If you stick to the marchen, the closest you will come to "holy" is the fairy godmother or the wise advisor tropes. Even then, it's really a misnomer, as holiness really has no place in traditional fairy tales. There are of course evil wizards, djinn, and witches galore; but, it's going to be hard to find a fit for a good character.

I personally wouldn't pick D&D as my first choice of rpg for bringing to life a traditional fairy tale. There are other games that are better designed for the task. Fairy tales have one, maybe two, protagonists, and it can be difficult to run a D&D adventure for one or two persons. Another problem is character power. Fairy tale protagonists generally are not powerful individuals. Even if restricted to first level, can you imagine Red Riding Hood unleashing an Eldritch Blast upon the big bad wolf? How big and bad could he be?

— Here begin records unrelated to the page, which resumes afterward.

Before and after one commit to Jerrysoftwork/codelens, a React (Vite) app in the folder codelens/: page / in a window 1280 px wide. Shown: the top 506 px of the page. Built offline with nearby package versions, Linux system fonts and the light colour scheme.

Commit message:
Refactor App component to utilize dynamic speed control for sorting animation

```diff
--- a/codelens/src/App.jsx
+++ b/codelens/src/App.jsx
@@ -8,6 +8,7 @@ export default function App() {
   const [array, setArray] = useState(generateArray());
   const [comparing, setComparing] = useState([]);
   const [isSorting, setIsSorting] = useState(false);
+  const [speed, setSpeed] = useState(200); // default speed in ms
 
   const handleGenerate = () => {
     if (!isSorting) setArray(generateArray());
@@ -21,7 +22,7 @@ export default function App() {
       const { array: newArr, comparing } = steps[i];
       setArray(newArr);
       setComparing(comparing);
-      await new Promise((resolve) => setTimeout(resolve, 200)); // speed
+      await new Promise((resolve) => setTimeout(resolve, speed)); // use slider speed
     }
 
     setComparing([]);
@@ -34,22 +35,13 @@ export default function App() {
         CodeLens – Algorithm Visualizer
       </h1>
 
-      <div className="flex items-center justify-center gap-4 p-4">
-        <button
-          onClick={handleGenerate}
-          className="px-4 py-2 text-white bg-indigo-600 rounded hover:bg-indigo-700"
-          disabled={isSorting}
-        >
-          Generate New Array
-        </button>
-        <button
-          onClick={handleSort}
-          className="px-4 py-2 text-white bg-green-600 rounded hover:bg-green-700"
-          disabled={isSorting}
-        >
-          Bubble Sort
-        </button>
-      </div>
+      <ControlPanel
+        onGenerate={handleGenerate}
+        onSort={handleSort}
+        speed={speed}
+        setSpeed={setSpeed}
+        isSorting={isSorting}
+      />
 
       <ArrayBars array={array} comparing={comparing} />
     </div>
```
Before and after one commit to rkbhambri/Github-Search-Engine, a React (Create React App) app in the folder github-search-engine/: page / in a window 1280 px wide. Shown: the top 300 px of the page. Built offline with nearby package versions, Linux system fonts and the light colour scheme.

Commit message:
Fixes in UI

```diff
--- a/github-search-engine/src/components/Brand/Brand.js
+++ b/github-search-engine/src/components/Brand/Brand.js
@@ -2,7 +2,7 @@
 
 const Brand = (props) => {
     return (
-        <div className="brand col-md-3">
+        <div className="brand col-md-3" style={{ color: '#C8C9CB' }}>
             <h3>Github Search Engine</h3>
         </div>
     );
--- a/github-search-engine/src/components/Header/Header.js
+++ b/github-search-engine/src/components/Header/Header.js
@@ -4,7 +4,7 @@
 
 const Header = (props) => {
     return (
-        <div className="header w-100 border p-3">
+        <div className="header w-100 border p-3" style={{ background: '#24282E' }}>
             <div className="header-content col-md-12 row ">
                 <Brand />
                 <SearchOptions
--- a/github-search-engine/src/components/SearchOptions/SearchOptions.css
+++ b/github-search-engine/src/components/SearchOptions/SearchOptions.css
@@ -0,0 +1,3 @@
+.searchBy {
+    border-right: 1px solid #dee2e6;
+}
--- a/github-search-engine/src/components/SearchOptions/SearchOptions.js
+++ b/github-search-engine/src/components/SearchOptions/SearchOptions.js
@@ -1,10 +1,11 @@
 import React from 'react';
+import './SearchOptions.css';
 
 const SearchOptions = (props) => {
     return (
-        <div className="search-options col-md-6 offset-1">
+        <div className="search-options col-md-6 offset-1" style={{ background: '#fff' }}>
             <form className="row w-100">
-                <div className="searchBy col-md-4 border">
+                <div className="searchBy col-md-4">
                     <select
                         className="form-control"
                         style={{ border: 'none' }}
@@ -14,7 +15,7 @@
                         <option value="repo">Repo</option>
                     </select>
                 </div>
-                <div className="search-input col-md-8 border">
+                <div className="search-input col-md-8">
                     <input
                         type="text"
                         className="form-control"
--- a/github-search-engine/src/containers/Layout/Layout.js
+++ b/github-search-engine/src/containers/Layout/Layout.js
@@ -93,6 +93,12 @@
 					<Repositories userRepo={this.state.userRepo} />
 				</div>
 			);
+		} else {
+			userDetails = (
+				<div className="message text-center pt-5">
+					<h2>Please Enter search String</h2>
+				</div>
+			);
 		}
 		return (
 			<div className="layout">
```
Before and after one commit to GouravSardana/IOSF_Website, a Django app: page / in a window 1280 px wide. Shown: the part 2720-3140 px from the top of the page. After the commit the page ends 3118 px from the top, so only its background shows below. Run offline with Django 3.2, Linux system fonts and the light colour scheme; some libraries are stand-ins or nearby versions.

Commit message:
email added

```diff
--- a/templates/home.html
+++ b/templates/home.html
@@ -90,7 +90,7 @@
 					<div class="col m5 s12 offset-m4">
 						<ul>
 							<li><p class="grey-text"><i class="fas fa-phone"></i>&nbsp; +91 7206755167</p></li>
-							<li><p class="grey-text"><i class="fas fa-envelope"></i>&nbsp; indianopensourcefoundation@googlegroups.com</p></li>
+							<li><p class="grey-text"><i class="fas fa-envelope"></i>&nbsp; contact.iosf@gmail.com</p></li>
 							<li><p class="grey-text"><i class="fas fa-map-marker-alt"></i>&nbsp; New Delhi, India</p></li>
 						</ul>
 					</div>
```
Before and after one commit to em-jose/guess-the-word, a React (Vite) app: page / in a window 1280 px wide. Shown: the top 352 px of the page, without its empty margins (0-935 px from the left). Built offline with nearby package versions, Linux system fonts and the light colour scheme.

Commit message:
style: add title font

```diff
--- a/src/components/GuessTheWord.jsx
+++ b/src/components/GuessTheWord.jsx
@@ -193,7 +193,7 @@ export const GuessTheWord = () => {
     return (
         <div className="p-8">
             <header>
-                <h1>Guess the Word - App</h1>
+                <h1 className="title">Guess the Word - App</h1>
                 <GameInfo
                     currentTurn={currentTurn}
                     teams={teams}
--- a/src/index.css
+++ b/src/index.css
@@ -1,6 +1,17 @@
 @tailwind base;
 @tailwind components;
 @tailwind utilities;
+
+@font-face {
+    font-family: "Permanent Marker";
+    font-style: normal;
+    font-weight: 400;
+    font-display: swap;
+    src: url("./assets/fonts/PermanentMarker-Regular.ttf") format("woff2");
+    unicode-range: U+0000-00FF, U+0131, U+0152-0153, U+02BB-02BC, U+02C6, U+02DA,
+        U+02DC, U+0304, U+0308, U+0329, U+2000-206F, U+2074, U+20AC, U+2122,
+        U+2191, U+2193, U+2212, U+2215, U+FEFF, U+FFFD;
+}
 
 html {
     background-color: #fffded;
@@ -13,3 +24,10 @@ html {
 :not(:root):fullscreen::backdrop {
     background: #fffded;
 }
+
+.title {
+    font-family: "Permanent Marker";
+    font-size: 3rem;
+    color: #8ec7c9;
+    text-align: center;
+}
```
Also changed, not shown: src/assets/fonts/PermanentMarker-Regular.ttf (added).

That's why most adventure games like D&D focus on generes such as the epic tale, legend, or myth. It's true that fairy tales have some elements of adventure, but they also often carry a large measure of psychodrama and highly compressed symbolism. If sufficiently modified, D&D can handle the adventure part of the equation, but psychodrama and symbolism are going to be pretty hard to pull off. Don't get me wrong. I think it's really cool that you may want to try it; I just don't think D&D is the best game, if your goal is to truly simulate a traditional fairy tale.

But... if D&D were my only choice, I would do one of two things: 1). pick classes whose powers and themes could be easily "re-skinned" so to speak, to match the world of your tale; and then power them down to a sufficient level; or 2). instead choose an already created fairy tale-like adventure, possibly re-skin AD&D's Alice in Wonderland-inspired modules Dungeonland (http://en.wikipedia.org/wiki/Dungeonland) and Land Beyond the Magic Mirror (http://en.wikipedia.org/wiki/Land_Beyond_the_Magic_Mirror).

Again, if you don't mind abandoning the idea of using marchen proper as your setting, then I would recommend George MacDonald's The Princess and the Goblin (http://en.wikipedia.org/wiki/The_Princess_and_the_Goblin) or Ali Baba (http://en.wikipedia.org/wiki/Ali_Baba) from 1001 Nights. Of course, they are both literary fairy tales, not marchen, but they are chock-full of adventure, and the symbolism takes a back seat. Another benefit is that I believe they are in the public domain.

korhal23
06-29-2009, 09:18 PM
Even if restricted to first level, can you imagine Red Riding Hood unleashing an Eldritch Blast upon the big bad wolf?


That sounds badass, actually. After all, sometimes a different spin is just what the doctor ordered. (http://en.wikipedia.org/wiki/American_McGee's_Alice)

kitsune1842
06-30-2009, 06:56 PM
Way different look on Fairy Tails and myths, in my mind I suddenly see an Ork fighter, a Goliath Barbarian, a Shifter monk, and a Human Cleric/Avenger being sent out to retrieve a mystic scroll from the other side of the known world.

And now I want to dig up my copy of Journy to the West again.

Oh, and Little Red Riding Hood was totaly a Warlord instead of a Warlock. Just imagine her using her powers that grant the woodcutter extra attacks against the Shifter Rogue that was impersonating her Grandma.